About one baby is born every hour addicted to opiate drugs in the United States, according to new research from University of Michigan physicians.
In the research published April 30 in the Journal of the American Medical Association, U-M physicians found that diagnosis of neonatal abstinence syndrome, a drug withdrawal syndrome among newborns, almost tripled between 2000 and 2009.
By 2009, the estimated number of newborns with the syndrome was 13,539 - or about one baby born each hour, according to the study that U-M researchers believe is the first to assess national trends in neonatal abstinence syndrome and mothers using opiate drugs.
"Recently, the Centers for Disease Control and Prevention released a report which found that over the last decade sales for opiate pain relievers like OxyContin and Vicodin have quadrupled," says Stephen W. Patrick, M.D., M.P.H., M.S., lead author of the study and a fellow in the University of Michigan's Division of Neonatal-Perinatal Medicine.
"Although our study was not able to distinguish the exact opiate used during pregnancy, we do know that the overall use of this class of drugs grew by 5-fold over the last decade and this appears to correspond with much higher rates of withdrawal in their infants."
Patrick, a Robert Wood Johnson Clinical Scholar at the University of Michigan, says multiple factors are likely to blame for the dramatic spike in use of opiate pain relievers, from their potential overuse for chronic pain to illegal sales of these drugs on the street. Overall, the U-M study showed that the number of mothers using opiate drugs increased five times over the last decade.
"Opiate use in our country is becoming an epidemic. Too often our health system reacts to problems; instead, we must address opiate use as a public health issue. To do this, we must limit opiate pain reliever use through healthcare provider education and statewide systems that watch for abuses, like people going to multiple doctors to get opiate prescriptions," Patrick says.

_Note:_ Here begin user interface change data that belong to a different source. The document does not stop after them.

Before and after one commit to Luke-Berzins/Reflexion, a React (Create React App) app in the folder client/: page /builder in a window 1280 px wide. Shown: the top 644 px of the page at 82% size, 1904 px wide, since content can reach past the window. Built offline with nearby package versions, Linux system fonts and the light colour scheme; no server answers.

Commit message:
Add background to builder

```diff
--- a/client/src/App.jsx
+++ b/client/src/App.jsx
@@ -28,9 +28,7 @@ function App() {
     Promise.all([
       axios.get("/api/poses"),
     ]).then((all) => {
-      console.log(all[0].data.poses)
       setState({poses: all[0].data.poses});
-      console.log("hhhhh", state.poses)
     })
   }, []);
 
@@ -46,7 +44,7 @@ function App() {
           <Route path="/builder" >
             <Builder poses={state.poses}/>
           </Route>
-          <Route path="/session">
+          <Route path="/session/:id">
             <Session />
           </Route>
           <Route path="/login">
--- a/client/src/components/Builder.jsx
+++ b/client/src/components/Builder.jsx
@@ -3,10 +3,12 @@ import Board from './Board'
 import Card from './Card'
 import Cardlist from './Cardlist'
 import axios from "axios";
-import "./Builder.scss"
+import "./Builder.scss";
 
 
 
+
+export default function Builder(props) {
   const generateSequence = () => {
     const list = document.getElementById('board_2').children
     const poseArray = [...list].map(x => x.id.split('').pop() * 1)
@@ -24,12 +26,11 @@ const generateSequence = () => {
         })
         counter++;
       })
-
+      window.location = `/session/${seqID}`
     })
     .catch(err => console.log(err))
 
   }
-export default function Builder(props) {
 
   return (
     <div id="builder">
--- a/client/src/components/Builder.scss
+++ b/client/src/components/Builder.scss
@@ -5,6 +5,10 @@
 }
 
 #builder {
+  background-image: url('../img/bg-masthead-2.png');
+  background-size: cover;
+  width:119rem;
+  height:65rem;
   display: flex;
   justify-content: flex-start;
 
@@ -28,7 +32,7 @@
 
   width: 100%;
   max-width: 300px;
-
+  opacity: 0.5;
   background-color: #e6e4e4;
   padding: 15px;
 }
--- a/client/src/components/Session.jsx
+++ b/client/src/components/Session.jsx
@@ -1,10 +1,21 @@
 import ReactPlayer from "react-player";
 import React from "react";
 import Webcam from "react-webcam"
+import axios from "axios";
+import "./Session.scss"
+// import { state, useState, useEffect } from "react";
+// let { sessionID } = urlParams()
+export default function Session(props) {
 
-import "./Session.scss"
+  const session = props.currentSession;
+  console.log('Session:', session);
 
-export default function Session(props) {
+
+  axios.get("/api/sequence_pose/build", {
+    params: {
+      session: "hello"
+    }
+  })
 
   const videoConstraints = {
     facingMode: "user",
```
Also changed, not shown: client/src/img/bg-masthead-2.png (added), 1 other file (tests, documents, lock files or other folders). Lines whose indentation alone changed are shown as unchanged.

Neonatal abstinence syndrome causes a wide array of symptoms including increased irritability, hypertonia, or heightened muscle tone, tremors, feeding intolerance, seizures, and respiratory distress. In addition, babies with the syndrome are more likely to be born with a low birthweight.

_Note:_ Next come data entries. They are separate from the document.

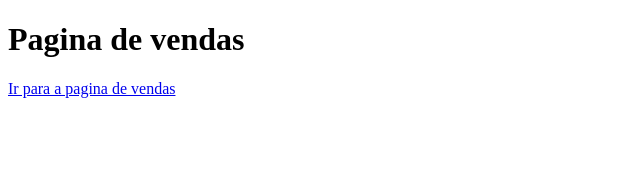
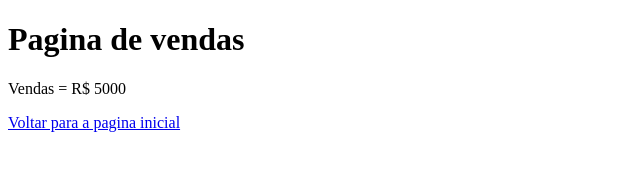
Before and after one commit to 20Comer70/aulajava, a plain HTML site: page vendas.html in a window 1280 px wide. Shown: the whole page, without its empty margins (0-640 px from the left). Drawn offline with Linux system fonts and the light colour scheme.

Commit message:
Acrescimo do valor

```diff
--- a/vendas.html
+++ b/vendas.html
@@ -7,6 +7,7 @@
 </head>
 <body>
     <h1>Pagina de vendas</h1>
-    <a href="vendas.html">Ir para a pagina de vendas</a>
+    <p>Vendas = R$ 5000</p>
+    <a href="index.html">Voltar para a pagina inicial</a>
 </body>
 </html>
```
Also changed, not shown: index.html (+1 -1 lines).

"You can often stand in the hallway and know which babies are experiencing withdrawal. They are irritable, their cries are different, and they appear uncomfortable," Patrick says.